“Island Transit’s fare-free policy and strong support has been a huge factor in our success,” she said. “The overall culture they create makes it fun for employees and riders to be on the bus.”
When Coupeville’s rideshare program celebrated its first anniversary in August, the numbers indicated those incentives – personal, environmental or foldable – are paying off. In just one year it prevented more than 347 metric tons of C02, a greenhouse gas, from entering the atmosphere. For WSDOT this small town’s big success means investing in programs that ease the demand on our transportation systems and protect the air we breathe make sense not just for the state’s congested and urbanized cities but in every community where people travel.
“Coupeville demonstrates that transportation demand management (TDM) isn’t just for large congested urban areas anymore, trip reduction programs can help smaller rural areas achieve local goals, in this case greenhouse gas emissions reduction, while contributing to regional and state transportation system efficiency,” said WSDOT planner Christopher Aiken, who supports the state’s CTR program. “Trip reduction can work for Washington’s citizens and help support a healthier environment in every community from our largest cities to our smallest towns.”
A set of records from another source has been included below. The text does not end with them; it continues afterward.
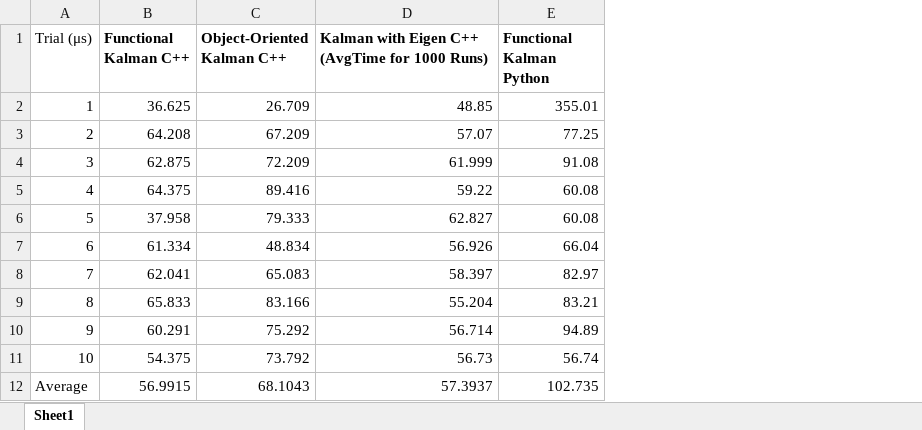
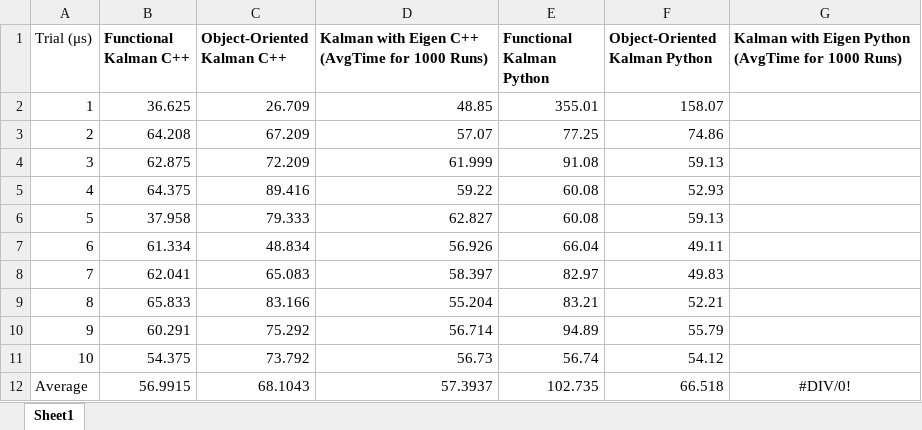
Before and after one commit to ikim319/SIP_SoftwarePipeline, an Excel workbook: Benchmarks.xlsx, sheet Sheet1, drawn as a sheet; values as stored, in another font and other column widths than the file's, no borders; the diff names each change by its address in the sheet, - before the commit and + after, or states it on an @@ line.

Commit message:
got kalman object oriented version working in python

```diff
--- a/Benchmarks.xlsx (sheet Sheet1)
+++ b/Benchmarks.xlsx (sheet Sheet1)
+column F (Object-Oriented Kalman Python), rows 2-12: 158.07 | 74.86 | 59.13 | 52.93 | 59.13 | 49.11 | 49.83 | 52.21 | 55.79 | 54.12 | 66.518
+column G, rows 1-12: Kalman with Eigen Python (AvgTime for 1000 Runs) |  |  |  |  |  |  |  |  |  |  | #DIV/0!
```
Also changed, not shown: 7 other files.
Posted Sept. 21, 2011
Recent upgrades to RideshareOnline.com make it more rewarding than ever for people across Washington state and the Pacific Northwest to create carpools and vanpools, find ideas and incentives to improve their commutes and track their progress. Now users can log their trips in their RideshareOnline.com calendar, instantly see their cost saving, gas usage and environmental benefits and compare their achievements to the cumulative savings of their entire network.
By providing one-stop-shopping for efficient transportation options and ridematching, the free online service helps WSDOT and dozens of transportation partners in Idaho, Oregon and Washington better manage congestion and reduce vehicle emissions. RideshareOnline is now more than 40,000 commuting members strong with more than 1,000 worksite networks.
Over the last month, nearly 2,500 people logged on to RideshareOnline for the first time to try out upgraded tools that make it easier to find vanpool or carpool, catch a bus, ride bike or walk to work, even find a last-minute ride to a special event. Efficient commute choices like these reduced the amount they drove alone less often – 2.2 million miles less. In addition to helping ease traffic congestion, offering easier access to better, more efficient commuting helped participants save nearly $500,000 in commute costs and conserve nearly 71,000 gallons of gasoline. The program helped users cut their greenhouse emissions by 1.4 million pounds of carbon dioxide.
Sign up today.
Posted Sept. 20, 2011
At WSDOT headquarters in Olympia, you see them every morning rain or shine, plastic helmet strapped under chin, messenger bag slung high and tight and those shoes click, click, clicking up the concrete stairs.
Day after day, hill after hill, legs pumping like a Swiss watch, WSDOT bike commuters measure fuel in mileage in calories. It's a mindset that makes an automatic door or a covered bike rack so important for encouraging people to ride more and drive less to make transportation more sustainable.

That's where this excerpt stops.